October 15, 2011
Advocates in Action
Missouri – Kansas City resident Jon Killip, DDS, met with Jennifer Shapiro in Representative Emanuel Cleaver’s office in DC about HR 2746, the Cancer Coverage Parity Act of 2011. They talked through the talking points provided by the Advocacy team and John shared his experience with myeloma. Jennifer assured him that she would share the information with Rep. Cleaver and ask his support of the bill.
Trenton, New Jersey – Thank you to Elizabeth Bilotti, RN, MSN, APRN, BC at the John Theurer Cancer Center at Hackensack University Medical Center and member of the IMF Nurse Leadership Board. Elizabeth provided oral testimony on 10/13 to the Senate Budget and Appropriations Committee in support of A.2666/S.1834, a bill that would require equal coverage for orally administered chemotherapy and intravenous and injected chemotherapy.
We are happy to report that because of Elizabeth’s testimony, the bill passed through the committee unanimously! It will now move on to a full Senate vote sometime in November.
Lawrenceville, New Jersey – Cynthia Chmielewski, member of the Philadelphia Multiple Myeloma Networking group met with Representative Rush Holt’s Legislative Health Aide in late September regarding HR 2746, the Cancer Coverage Parity Act of 2011. The aide was receptive, asked a couple of questions, and promised to relay everything to Rep. Holt. Cynthia answered her questions in a follow up email. Rep. Holt serves on the Health, Employment, Labor & Pensions (HELP) Subcommittee, to which the bill has been referred.
Thank you John, Elizabeth, and Cynthia for your initiative and hard work!
Happenings on the Hill
Senate Trims NIH Funding While House Increases Research Funding
The Senate Appropriations Committee passed a bill to fund the National Institutes of Health (NIH) for Fiscal Year (FY) 2012. The bill would provide funding for NIH in FY 2012 at the level of $30.5 billion – a $190 million (0.62%) reduction from FY 2011 levels. The National Cancer Institute (NCI) budget is $5.001 billion under the bill, a cut of $58 million (1.2 percent). While this is concerning, the Senate bill does, in large part, include funding for the Cures Acceleration Network (CAN) at a level of $20 million.

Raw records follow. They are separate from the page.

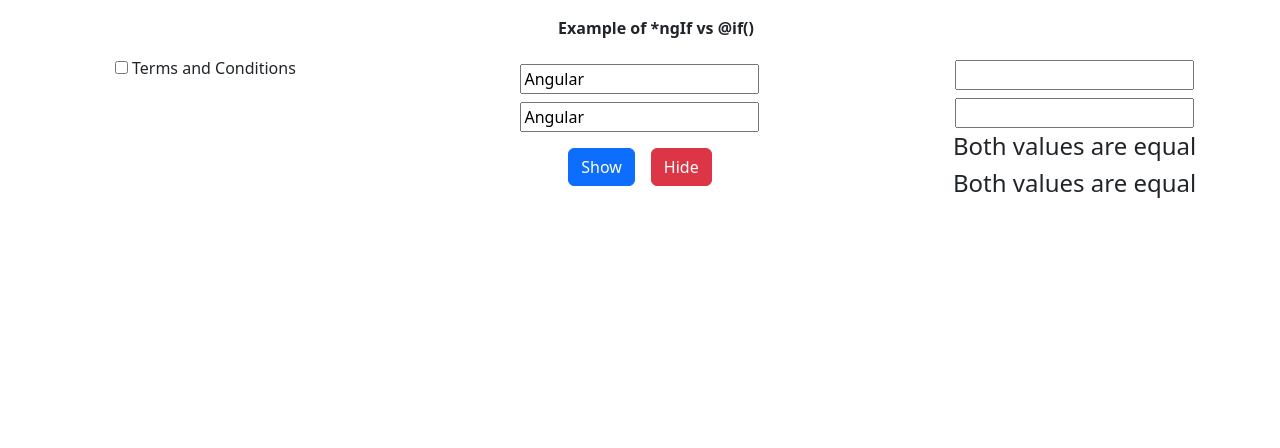
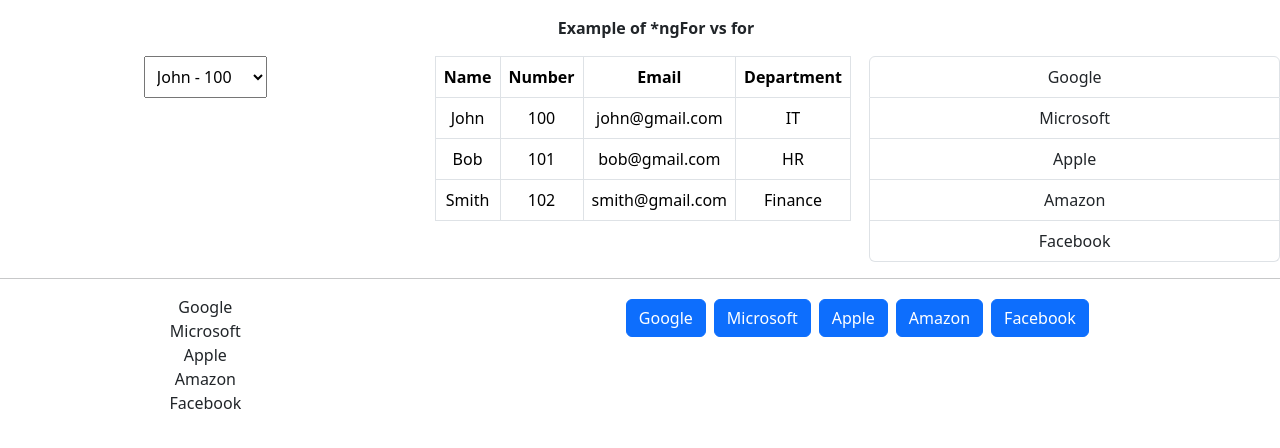
Before and after one commit to cembicakci/angular-basics, an Angular app: page / in a window 1280 px wide. Shown: the top 448 px of the page. Built offline with nearby package versions, Linux system fonts and the light colour scheme.

Commit message:
ngfor directive

```diff
--- a/src/app/app.html
+++ b/src/app/app.html
@@ -1,5 +1,6 @@
 <!-- <app-data-binding></app-data-binding> -->
 <!-- <app-user></app-user> -->
 <!-- <app-directives></app-directives> -->
-<app-structural-directive></app-structural-directive>
+<!-- <app-structural-directive></app-structural-directive> -->
+ <app-structural-directive-ng-for></app-structural-directive-ng-for>
 <router-outlet />
--- a/src/app/app.ts
+++ b/src/app/app.ts
@@ -4,6 +4,7 @@
 import { DataBinding } from './data-binding/data-binding';
 import { Directives } from './directives/directives';
 import { StructuralDirective } from './structural-directive/structural-directive';
+import { StructuralDirectiveNgFor } from './structural-directive-ng-for/structural-directive-ng-for';
 
 @Component({
   selector: 'app-root',
@@ -12,7 +13,8 @@
     // User,
     // DataBinding,
     // Directives,
-    StructuralDirective
+    // StructuralDirective
+    StructuralDirectiveNgFor
   ],
   templateUrl: './app.html',
   styleUrl: './app.scss'
--- /dev/null
+++ b/src/app/structural-directive-ng-for/structural-directive-ng-for.html
@@ -0,0 +1,89 @@
+<div class="row text-center">
+	<div class="col-12 m-3">
+		<b>Example of *ngFor vs for</b>
+	</div>
+</div>
+
+<div class="row text-center">
+	<div class="col-4">
+		<select name="" id="" class="p-2">
+			<!-- <option [value]="emp.empNumber" *ngFor="let emp of employees">
+				{{ emp.empName }} - {{ emp.empNumber }}
+			</option> -->
+
+			@for(emp of employees; track emp) {
+			<option [value]="emp.empNumber">
+				{{ emp.empName }} - {{ emp.empNumber }}
+			</option>
+			}
+		</select>
+	</div>
+
+	<div class="col-4">
+		<table class="table table-bordered">
+			<thead>
+				<tr>
+					<th>Name</th>
+					<th>Number</th>
+					<th>Email</th>
+					<th>Department</th>
+				</tr>
+			</thead>
+			<tbody>
+				<!-- <tr *ngFor="let emp of employees">
+					<td>{{ emp.empName }}</td>
+					<td>{{ emp.empNumber }}</td>
+					<td>{{ emp.empEmail }}</td>
+					<td>{{ emp.empDept }}</td>
+				</tr> -->
+				@for(emp of employees; track emp) {
+				<tr>
+					<td>{{ emp.empName }}</td>
+					<td>{{ emp.empNumber }}</td>
+					<td>{{ emp.empEmail }}</td>
+					<td>{{ emp.empDept }}</td>
+				</tr>
+				}
+			</tbody>
+		</table>
+
+	</div>
+
+	<div class="col-4">
+		<ul class="list-group">
+			<!-- <li class="list-group-item" *ngFor="let company of companyList; let i = index">
+				{{ i + 1 }} - {{ company }}
+			</li> -->
+			@for(company of companyList; track company) {
+			<li class="list-group-item">
+				{{ company }}
+			</li>
+			}
+		</ul>
+	</div>
+</div>
+
+<hr />
+
+<div class="row text-center">
+	<div class="col-4">
+		<!-- <div *ngFor="let company of companyList">
+			{{ company }}
+		</div> -->
+		@for(company of companyList; track company) {
+		<div>
+			{{ company }}
+		</div>
+		}
+	</div>
+	<div class="col-8">
+		<!-- <button class="btn btn-primary m-1" *ngFor="let company of companyList">
+			{{ company }}
+		</button> -->
+		@for(company of companyList; track company) {
+		<button class="btn btn-primary m-1">
+			{{ company }}
+		</button>
+		}
+	</div>
+</div>
--- /dev/null
+++ b/src/app/structural-directive-ng-for/structural-directive-ng-for.ts
@@ -0,0 +1,18 @@
+import { CommonModule } from '@angular/common';
+import { Component } from '@angular/core';
+
+@Component({
+  selector: 'app-structural-directive-ng-for',
+  imports: [CommonModule],
+  templateUrl: './structural-directive-ng-for.html',
+  styleUrl: './structural-directive-ng-for.scss'
+})
+export class StructuralDirectiveNgFor {
+  employees: any[] = [
+    { empName: 'John', empNumber: 100, empEmail: 'john@gmail.com', empDept: 'IT' },
+    { empName: 'Bob', empNumber: 101, empEmail: 'bob@gmail.com', empDept: 'HR' },
+    { empName: 'Smith', empNumber: 102, empEmail: 'smith@gmail.com', empDept: 'Finance' },
+  ];
+
+  companyList: string[] = ['Google', 'Microsoft', 'Apple', 'Amazon', 'Facebook'];
+}
```
Also changed, not shown: src/app/structural-directive-ng-for/structural-directive-ng-for.scss (added), 1 other file (tests, documents, lock files or other folders).
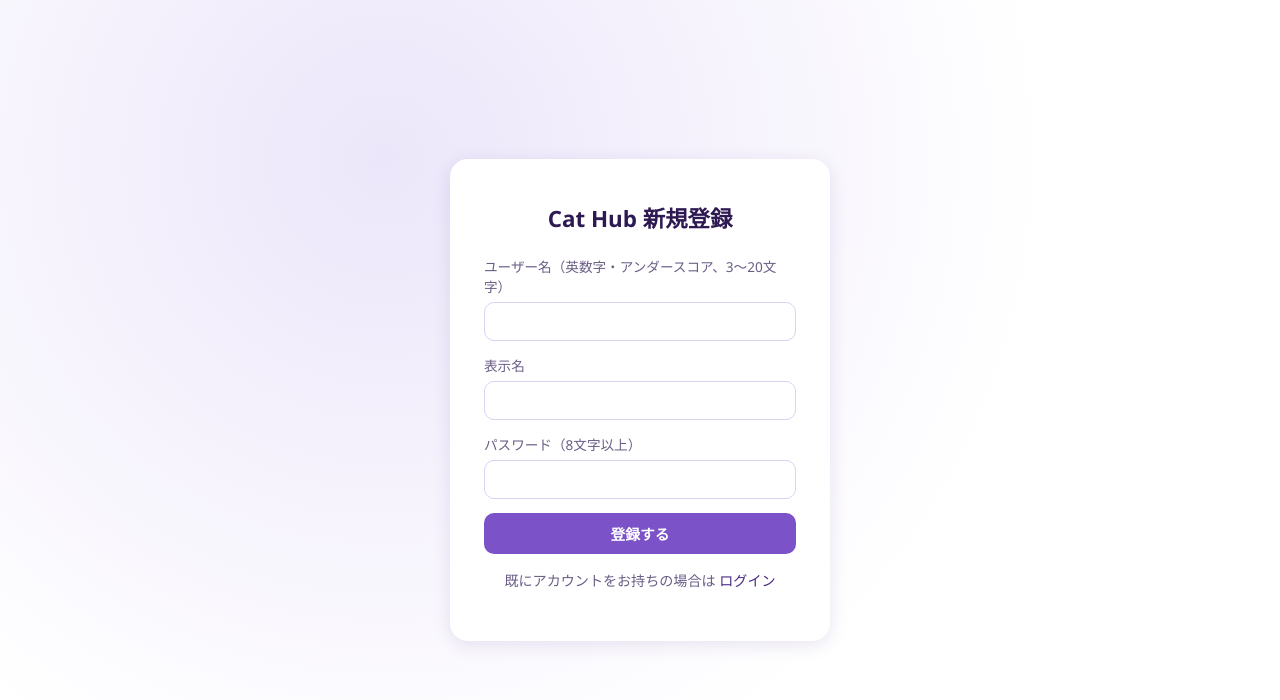
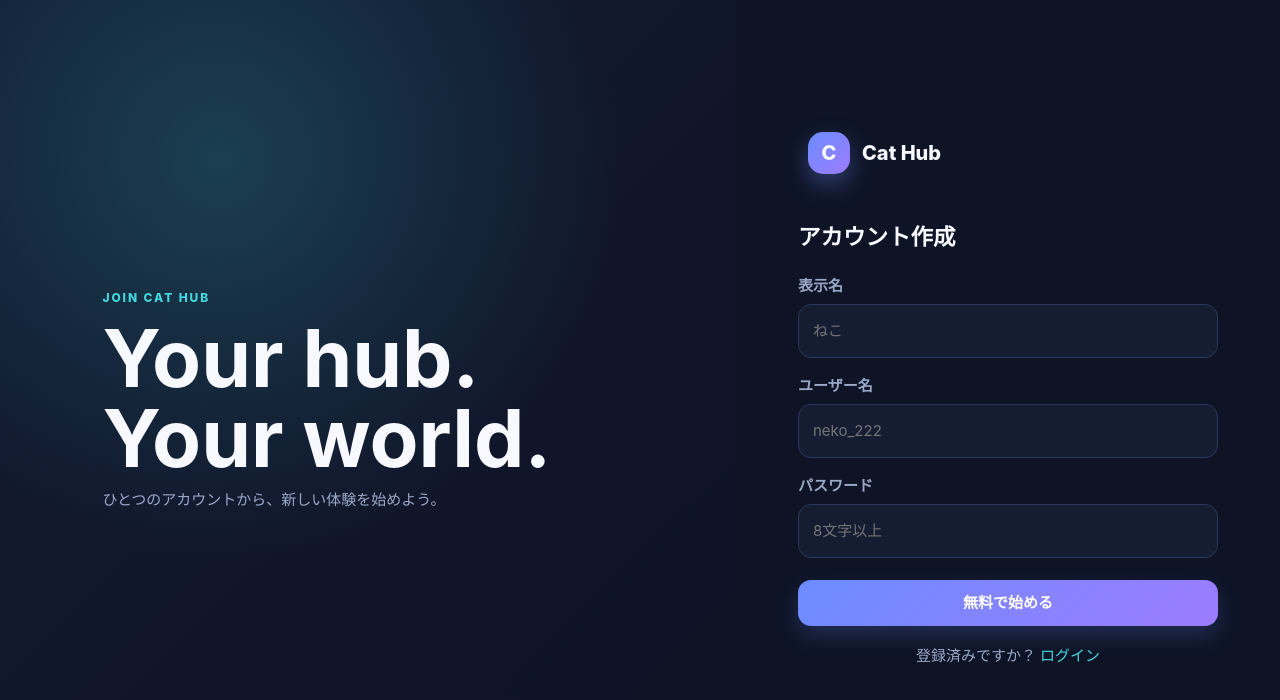
Before and after one commit to NekoNekoKoneKo222/cat-hab, a website: page register.html in a window 1280 px wide. Drawn offline with Linux system fonts and the light colour scheme; files that its build step writes are made by us from their sources.

Commit message:
Redesign register.html for unified Cat Hub UI

```diff
--- a/register.html
+++ b/register.html
@@ -1,36 +1 @@
-<!DOCTYPE html>
-<html lang="ja">
-<head>
-<meta charset="UTF-8" />
-<meta name="viewport" content="width=device-width, initial-scale=1" />
-<title>Cat Hub - 新規登録</title>
-<link rel="stylesheet" href="/css/style.css" />
-</head>
-<body>
-  <div class="ch-auth-wrap">
-    <div class="ch-auth-card">
-      <h1>Cat Hub 新規登録</h1>
-      <div id="ch-alert"></div>
-      <form class="ch-form" id="register-form" novalidate>
-        <div class="ch-field">
-          <label for="username">ユーザー名（英数字・アンダースコア、3〜20文字）</label>
-          <input id="username" name="username" autocomplete="username" />
-        </div>
-        <div class="ch-field">
-          <label for="displayName">表示名</label>
-          <input id="displayName" name="displayName" autocomplete="nickname" />
-        </div>
-        <div class="ch-field">
-          <label for="password">パスワード（8文字以上）</label>
-          <input id="password" name="password" type="password" autocomplete="new-password" />
-        </div>
-        <button class="ch-btn" type="button" id="register-submit-btn">登録する</button>
-      </form>
-      <p style="text-align:center; margin-top:16px; font-size:0.88rem; color:var(--ch-text-muted);">
-        既にアカウントをお持ちの場合は <a href="/login.html">ログイン</a>
-      </p>
-    </div>
-  </div>
-  <script src="/js/register.js"></script>
-</body>
-</html>
+<!doctype html><html lang="ja"><head><meta charset="utf-8"><meta name="viewport" content="width=device-width,initial-scale=1"><title>新規登録 | Cat Hub</title><link rel="stylesheet" href="/ui/style.css"></head><body><div class="auth"><section class="auth-art"><div class="eyebrow">JOIN CAT HUB</div><h1>Your hub.<br>Your world.</h1><p class="sub">ひとつのアカウントから、新しい体験を始めよう。</p></section><section class="auth-form"><form class="auth-card" action="/index.html"><a class="brand" href="/index.html"><span class="brand-mark">C</span><span>Cat Hub</span></a><h2>アカウント作成</h2><label>表示名</label><input required placeholder="ねこ"><label>ユーザー名</label><input required autocomplete="username" placeholder="neko_222"><label>パスワード</label><input required type="password" autocomplete="new-password" placeholder="8文字以上"><button class="btn">無料で始める</button><p class="sub" style="text-align:center;margin-top:18px">登録済みですか？ <a href="/login.html" style="color:var(--cyan)">ログイン</a></p></form></section></div></body></html>
```
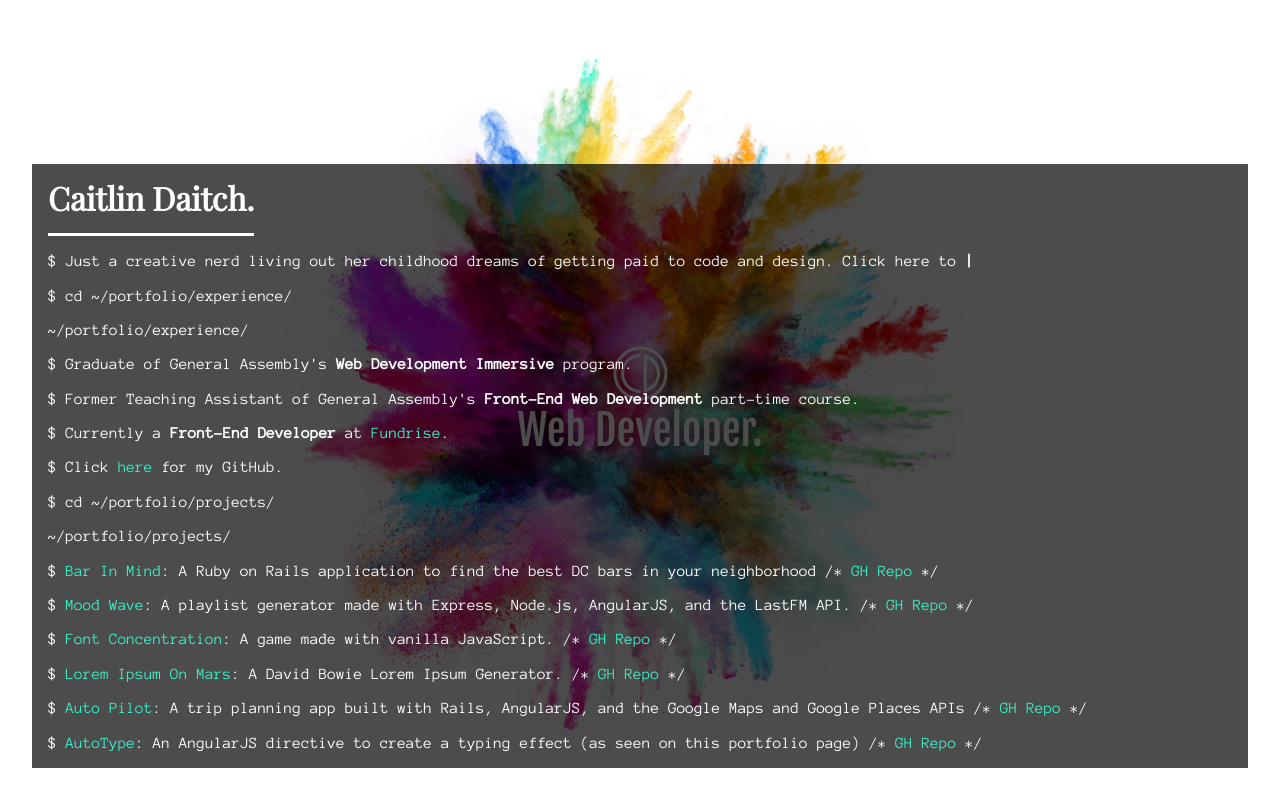
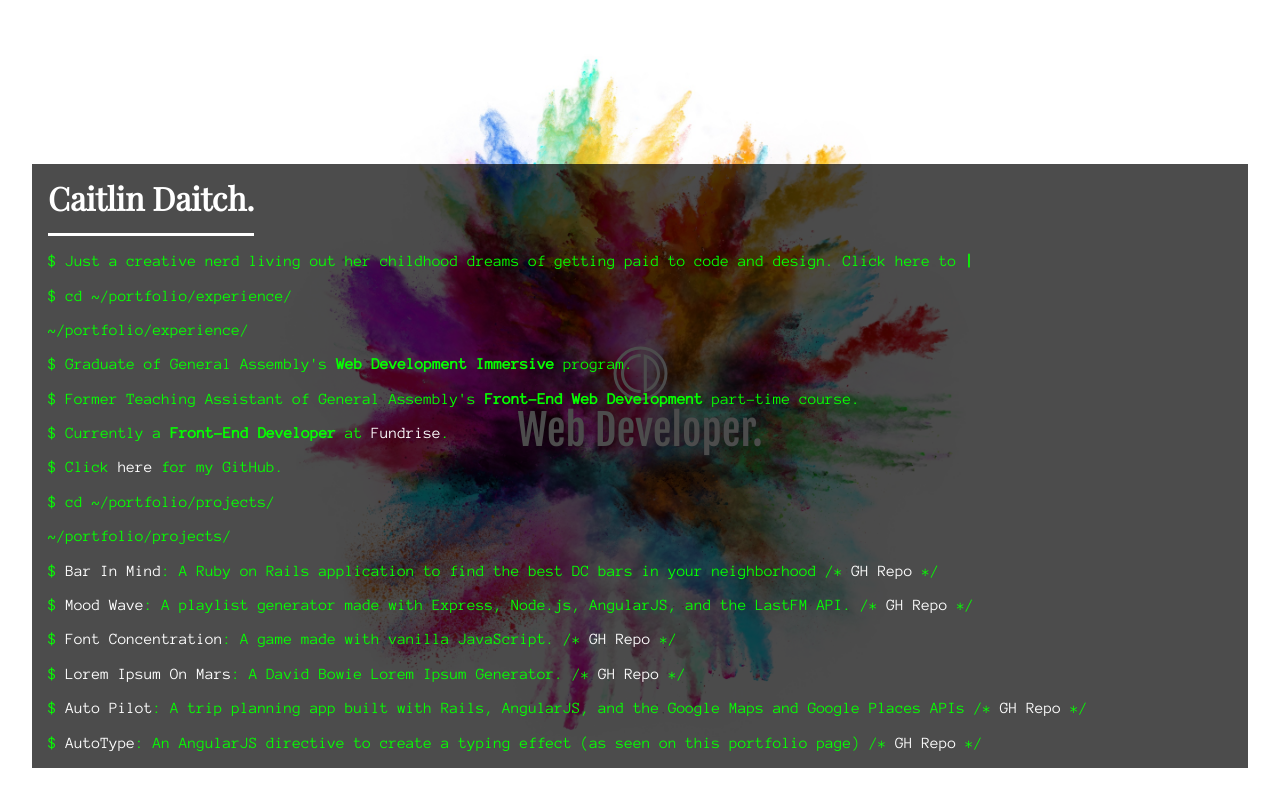
Before and after one commit to caitlindaitch/portfolio-jan2016, a website: page index.html in a window 1280 px wide. Both pictures are taken after a click on the element 640 px from the left and 706 px from the top of the page. Drawn offline with nearby package versions, Linux system fonts and the light colour scheme.

Commit message:
Terminal green text

```diff
--- a/assets/css/master.css
+++ b/assets/css/master.css
@@ -64,15 +64,18 @@ p {
   .bottom-navigation.inactive:hover {
     animation: .5s normal hover-scaling ease-in-out; }
 
+.terminal-font {
+  color: #05FF00; }
+
 .description {
   display: none;
   font-weight: 300;
-  color: #FFFFFF;
+  color: #05FF00;
   font-size: 18px;
   font-family: "Anonymous Pro", serif; }
   .description a {
     text-decoration: none;
-    color: #39f1c8; }
+    color: #FFFFFF; }
     .description a:hover {
       transition: .5s;
       opacity: .7; }
--- a/assets/css/style.scss
+++ b/assets/css/style.scss
@@ -86,16 +86,20 @@ p {
 	}
 }
 
+.terminal-font {
+	color: #05FF00;
+}
+
 .description {
 	display: none;
 	font-weight: 300;
-	color: #FFFFFF;
+	color: #05FF00;
 	font-size: 18px;
 	font-family: $terminal-font;
 
 	a {
 		text-decoration: none;
-		color: $accent-color;
+		color: #FFFFFF;
 
 		&:hover {
 			transition: .5s;
--- a/assets/js/script.js
+++ b/assets/js/script.js
@@ -6,10 +6,12 @@
 			$(".description").slideDown();
 			$(".bottom-navigation").removeClass("inactive");
 			$(".bottom-navigation").addClass("dark-background");
+			$("[auto-type]").addClass("terminal-font");
 			expandedInfo = true;
 		} else {
 			$(".description").slideUp();
 			$(".bottom-navigation").removeClass("dark-background");
+			$("[auto-type]").removeClass("terminal-font");
 			setTimeout(function(){
 				$(".bottom-navigation").addClass("inactive");
 			}, 1000);
```
Also changed, not shown: assets/css/style.css.
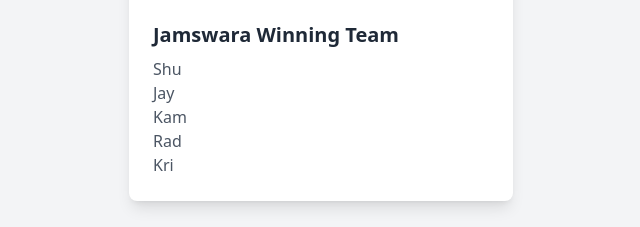
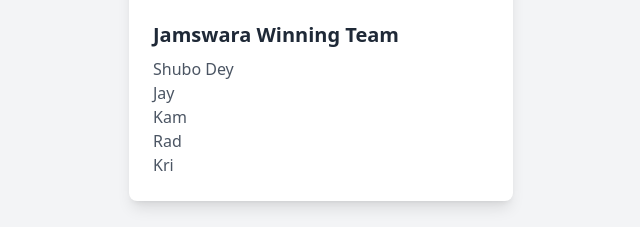
Before and after one commit to jamswara-tech/JMS-001-Calculator, a website: page public/index.html in a window 1280 px wide. Shown: the part 480-707 px from the top of the page, 319-959 px from the left. Drawn offline with nearby package versions, Linux system fonts and the light colour scheme.

Commit message:
added my name

```diff
--- a/public/index.html
+++ b/public/index.html
@@ -38,7 +38,7 @@
 
         <!-- Team member names list, now left-aligned -->
         <ul id="team" class="mt-2 text-left text-gray-600">
-            <li>Shu</li>
+            <li>Shubo Dey</li>
             <li>Jay</li>
             <li>Kam</li>
             <li>Rad</li>
```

While the NIH budget took a hit in the Senate bill, the cancer programs at the Centers for Disease Control and Prevention (CDC) are held flat at FY11 levels.
In stark contrast to the Senate bill, the House Appropriations Committee released its version of the FY 2012 Labor-HHS (LHHS) appropriations bill recently. The draft House bill would increase funding for the NIH by $1 billion over FY 2011 (3.5%), bringing the NIH budget to $31.74 billion. This amount includes nearly $5.2 billion for the NCI, a $138 million increase (2.7%) over FY 2011.
While the bill does not include specific details on the CDC cancer programs, it does indicate how much money would go toward Chronic Disease Prevention and Health Promotion which is the category that includes the cancer control programs. Under the House bill, chronic disease funding at the CDC would be cut by more than $112 million (13.8 percent). We do not know how this cut would be distributed, but such a significant cut to chronic disease funding would likely be very damaging to the cancer control programs.
For more information about the legislation listed above or any other IMF advocacy initiative, contact IMF’s Director of Government Relations, Christine Murphy at email@example.com or 703-738-1498.